**Exercise:** Write only the number of lines in the records beneath that hold "UIUX".

Records contained in a dataset
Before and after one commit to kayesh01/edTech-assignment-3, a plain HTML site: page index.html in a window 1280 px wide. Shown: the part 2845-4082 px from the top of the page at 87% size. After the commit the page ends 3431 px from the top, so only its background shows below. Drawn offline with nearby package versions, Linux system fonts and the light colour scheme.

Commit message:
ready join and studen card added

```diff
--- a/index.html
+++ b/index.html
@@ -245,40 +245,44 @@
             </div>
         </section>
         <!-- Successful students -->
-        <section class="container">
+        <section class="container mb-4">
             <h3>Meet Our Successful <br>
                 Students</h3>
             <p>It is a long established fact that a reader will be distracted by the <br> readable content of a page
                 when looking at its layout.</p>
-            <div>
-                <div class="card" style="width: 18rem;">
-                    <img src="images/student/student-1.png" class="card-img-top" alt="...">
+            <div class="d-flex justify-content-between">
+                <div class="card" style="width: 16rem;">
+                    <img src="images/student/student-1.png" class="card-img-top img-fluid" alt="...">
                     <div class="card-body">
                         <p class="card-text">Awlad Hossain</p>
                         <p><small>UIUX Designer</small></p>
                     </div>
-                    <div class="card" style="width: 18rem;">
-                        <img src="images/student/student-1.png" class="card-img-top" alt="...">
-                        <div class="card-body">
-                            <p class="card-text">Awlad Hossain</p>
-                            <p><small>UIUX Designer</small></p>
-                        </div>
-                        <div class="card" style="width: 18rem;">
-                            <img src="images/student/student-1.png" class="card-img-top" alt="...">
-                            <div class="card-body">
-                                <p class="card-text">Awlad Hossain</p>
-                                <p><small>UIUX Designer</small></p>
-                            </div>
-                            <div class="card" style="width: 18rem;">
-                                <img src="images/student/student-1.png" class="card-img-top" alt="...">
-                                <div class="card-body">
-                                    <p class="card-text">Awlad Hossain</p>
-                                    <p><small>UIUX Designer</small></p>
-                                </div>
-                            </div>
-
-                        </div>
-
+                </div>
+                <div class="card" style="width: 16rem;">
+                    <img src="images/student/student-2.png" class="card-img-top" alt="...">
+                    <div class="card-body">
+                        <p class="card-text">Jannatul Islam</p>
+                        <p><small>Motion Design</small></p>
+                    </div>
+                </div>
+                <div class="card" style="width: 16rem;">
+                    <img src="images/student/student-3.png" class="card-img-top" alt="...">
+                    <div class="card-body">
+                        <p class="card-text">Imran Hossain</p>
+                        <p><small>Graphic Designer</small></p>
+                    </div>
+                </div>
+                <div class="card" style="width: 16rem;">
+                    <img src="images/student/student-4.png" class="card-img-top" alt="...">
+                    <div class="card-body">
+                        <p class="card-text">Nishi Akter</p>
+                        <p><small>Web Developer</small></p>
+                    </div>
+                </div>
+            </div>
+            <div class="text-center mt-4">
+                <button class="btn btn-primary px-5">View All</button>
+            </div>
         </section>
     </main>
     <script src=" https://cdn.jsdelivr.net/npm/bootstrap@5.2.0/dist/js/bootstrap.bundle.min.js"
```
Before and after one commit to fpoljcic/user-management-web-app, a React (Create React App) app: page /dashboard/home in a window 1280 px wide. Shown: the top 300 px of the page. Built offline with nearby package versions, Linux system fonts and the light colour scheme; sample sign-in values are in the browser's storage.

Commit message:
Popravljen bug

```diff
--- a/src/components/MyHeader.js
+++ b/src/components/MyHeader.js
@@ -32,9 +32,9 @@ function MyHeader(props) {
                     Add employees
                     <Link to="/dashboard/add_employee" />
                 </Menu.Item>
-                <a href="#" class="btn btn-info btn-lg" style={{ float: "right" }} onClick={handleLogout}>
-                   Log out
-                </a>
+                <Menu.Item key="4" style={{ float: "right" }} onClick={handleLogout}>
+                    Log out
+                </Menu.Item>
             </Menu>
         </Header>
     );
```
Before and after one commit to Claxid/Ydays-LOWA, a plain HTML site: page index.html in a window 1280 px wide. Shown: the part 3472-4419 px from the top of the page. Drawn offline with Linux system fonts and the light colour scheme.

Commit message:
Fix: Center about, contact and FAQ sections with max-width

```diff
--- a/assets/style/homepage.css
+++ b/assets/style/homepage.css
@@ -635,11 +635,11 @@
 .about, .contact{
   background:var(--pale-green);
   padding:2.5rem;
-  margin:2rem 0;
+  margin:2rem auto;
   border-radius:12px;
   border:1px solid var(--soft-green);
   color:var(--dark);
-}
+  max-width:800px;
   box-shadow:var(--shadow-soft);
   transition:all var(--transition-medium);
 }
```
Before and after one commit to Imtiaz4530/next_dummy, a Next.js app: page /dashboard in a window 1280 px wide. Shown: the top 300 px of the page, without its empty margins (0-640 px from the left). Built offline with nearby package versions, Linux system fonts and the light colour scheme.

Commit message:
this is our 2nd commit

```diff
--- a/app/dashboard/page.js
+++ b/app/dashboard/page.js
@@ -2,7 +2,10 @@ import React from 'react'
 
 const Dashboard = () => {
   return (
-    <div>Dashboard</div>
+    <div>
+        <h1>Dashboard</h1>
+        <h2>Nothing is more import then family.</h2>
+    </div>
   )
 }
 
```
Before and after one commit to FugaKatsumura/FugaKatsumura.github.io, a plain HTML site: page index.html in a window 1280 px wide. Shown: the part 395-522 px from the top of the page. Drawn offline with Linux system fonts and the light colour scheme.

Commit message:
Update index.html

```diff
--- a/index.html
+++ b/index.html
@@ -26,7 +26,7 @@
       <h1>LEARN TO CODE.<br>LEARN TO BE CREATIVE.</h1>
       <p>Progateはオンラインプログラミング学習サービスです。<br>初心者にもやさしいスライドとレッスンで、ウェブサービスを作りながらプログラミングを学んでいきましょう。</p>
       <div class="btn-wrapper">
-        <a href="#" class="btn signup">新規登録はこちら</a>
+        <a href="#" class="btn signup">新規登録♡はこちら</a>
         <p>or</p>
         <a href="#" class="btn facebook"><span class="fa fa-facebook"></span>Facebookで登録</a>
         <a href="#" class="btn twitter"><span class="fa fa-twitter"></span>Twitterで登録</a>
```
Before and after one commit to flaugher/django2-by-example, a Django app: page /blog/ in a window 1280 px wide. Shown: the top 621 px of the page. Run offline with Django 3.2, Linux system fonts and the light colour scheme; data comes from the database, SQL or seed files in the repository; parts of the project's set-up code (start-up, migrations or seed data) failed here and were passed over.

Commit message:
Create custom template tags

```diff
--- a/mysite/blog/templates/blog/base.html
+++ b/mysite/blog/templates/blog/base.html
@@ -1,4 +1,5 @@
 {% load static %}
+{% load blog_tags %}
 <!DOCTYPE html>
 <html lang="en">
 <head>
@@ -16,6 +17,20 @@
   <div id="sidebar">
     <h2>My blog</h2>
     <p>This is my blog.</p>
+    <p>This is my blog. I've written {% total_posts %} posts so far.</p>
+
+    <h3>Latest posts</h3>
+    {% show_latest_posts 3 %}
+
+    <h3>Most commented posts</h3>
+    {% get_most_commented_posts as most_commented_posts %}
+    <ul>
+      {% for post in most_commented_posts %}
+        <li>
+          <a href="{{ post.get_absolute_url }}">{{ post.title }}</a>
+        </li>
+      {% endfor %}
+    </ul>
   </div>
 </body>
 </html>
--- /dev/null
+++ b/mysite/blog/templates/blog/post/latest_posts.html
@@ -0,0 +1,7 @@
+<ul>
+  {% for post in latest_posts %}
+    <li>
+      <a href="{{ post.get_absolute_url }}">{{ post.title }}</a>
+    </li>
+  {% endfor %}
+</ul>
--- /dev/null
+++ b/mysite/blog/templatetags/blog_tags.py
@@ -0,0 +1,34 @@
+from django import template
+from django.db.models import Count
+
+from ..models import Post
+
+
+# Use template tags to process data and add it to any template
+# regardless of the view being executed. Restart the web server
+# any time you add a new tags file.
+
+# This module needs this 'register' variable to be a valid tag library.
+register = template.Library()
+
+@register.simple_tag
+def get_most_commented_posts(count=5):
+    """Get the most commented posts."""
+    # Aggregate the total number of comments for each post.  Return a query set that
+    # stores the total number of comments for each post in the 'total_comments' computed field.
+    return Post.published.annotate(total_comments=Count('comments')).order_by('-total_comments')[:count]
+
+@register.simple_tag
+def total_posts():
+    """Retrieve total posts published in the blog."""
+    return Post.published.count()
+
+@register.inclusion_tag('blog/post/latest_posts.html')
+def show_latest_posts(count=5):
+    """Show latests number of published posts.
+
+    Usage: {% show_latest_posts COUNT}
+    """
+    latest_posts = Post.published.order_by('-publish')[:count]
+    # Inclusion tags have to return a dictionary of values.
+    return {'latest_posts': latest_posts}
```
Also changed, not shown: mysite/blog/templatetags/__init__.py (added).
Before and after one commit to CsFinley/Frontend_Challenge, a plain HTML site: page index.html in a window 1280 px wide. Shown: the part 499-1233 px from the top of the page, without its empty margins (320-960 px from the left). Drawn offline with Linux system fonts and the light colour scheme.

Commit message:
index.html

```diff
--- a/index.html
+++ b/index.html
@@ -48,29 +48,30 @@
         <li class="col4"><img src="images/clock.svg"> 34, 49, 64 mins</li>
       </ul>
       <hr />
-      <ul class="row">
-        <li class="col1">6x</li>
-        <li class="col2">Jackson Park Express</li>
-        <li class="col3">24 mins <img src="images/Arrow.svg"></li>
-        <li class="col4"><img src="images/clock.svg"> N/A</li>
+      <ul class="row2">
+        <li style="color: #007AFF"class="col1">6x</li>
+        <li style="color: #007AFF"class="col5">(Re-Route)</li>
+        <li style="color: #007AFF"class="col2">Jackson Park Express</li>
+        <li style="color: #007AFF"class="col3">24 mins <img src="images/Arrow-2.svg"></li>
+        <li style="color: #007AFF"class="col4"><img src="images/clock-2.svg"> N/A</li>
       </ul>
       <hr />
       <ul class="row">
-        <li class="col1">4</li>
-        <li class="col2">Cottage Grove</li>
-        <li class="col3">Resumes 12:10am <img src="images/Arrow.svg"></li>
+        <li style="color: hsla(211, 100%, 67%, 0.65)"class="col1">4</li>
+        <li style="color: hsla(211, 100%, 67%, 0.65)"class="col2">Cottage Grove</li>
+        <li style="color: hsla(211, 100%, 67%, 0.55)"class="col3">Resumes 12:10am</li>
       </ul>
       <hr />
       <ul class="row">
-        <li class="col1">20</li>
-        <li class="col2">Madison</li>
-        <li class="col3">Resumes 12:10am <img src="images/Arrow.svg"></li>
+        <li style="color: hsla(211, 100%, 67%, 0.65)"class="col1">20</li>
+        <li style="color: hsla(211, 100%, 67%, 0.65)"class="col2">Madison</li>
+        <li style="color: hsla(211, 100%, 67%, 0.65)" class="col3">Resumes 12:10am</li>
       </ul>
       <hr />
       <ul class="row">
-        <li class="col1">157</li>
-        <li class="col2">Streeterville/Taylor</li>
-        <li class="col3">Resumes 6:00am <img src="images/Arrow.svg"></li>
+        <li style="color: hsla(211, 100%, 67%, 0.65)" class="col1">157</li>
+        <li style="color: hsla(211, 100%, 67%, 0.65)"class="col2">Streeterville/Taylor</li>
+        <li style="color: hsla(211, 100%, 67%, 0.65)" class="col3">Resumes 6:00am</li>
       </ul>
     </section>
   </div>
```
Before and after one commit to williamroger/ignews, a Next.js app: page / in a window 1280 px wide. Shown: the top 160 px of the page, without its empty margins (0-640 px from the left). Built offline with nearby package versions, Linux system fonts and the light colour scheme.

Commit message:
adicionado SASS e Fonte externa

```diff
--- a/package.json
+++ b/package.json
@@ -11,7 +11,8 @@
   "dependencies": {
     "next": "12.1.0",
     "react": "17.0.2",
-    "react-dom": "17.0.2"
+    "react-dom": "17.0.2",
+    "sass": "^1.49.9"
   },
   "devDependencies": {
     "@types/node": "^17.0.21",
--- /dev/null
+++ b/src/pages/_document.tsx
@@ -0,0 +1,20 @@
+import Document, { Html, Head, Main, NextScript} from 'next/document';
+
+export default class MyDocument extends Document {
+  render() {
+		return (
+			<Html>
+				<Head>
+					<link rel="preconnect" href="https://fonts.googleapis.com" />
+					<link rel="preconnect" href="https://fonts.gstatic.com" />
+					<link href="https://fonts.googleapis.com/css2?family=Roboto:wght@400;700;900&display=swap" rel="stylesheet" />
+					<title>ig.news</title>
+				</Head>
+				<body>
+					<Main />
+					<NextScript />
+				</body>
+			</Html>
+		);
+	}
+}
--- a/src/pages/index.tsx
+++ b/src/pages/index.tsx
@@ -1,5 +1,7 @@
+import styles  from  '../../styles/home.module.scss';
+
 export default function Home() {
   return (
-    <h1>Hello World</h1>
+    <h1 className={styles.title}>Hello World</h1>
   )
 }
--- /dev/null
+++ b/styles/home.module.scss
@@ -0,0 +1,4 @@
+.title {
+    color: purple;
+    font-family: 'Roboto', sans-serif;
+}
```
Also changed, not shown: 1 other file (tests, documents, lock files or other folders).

**Task solution:** 4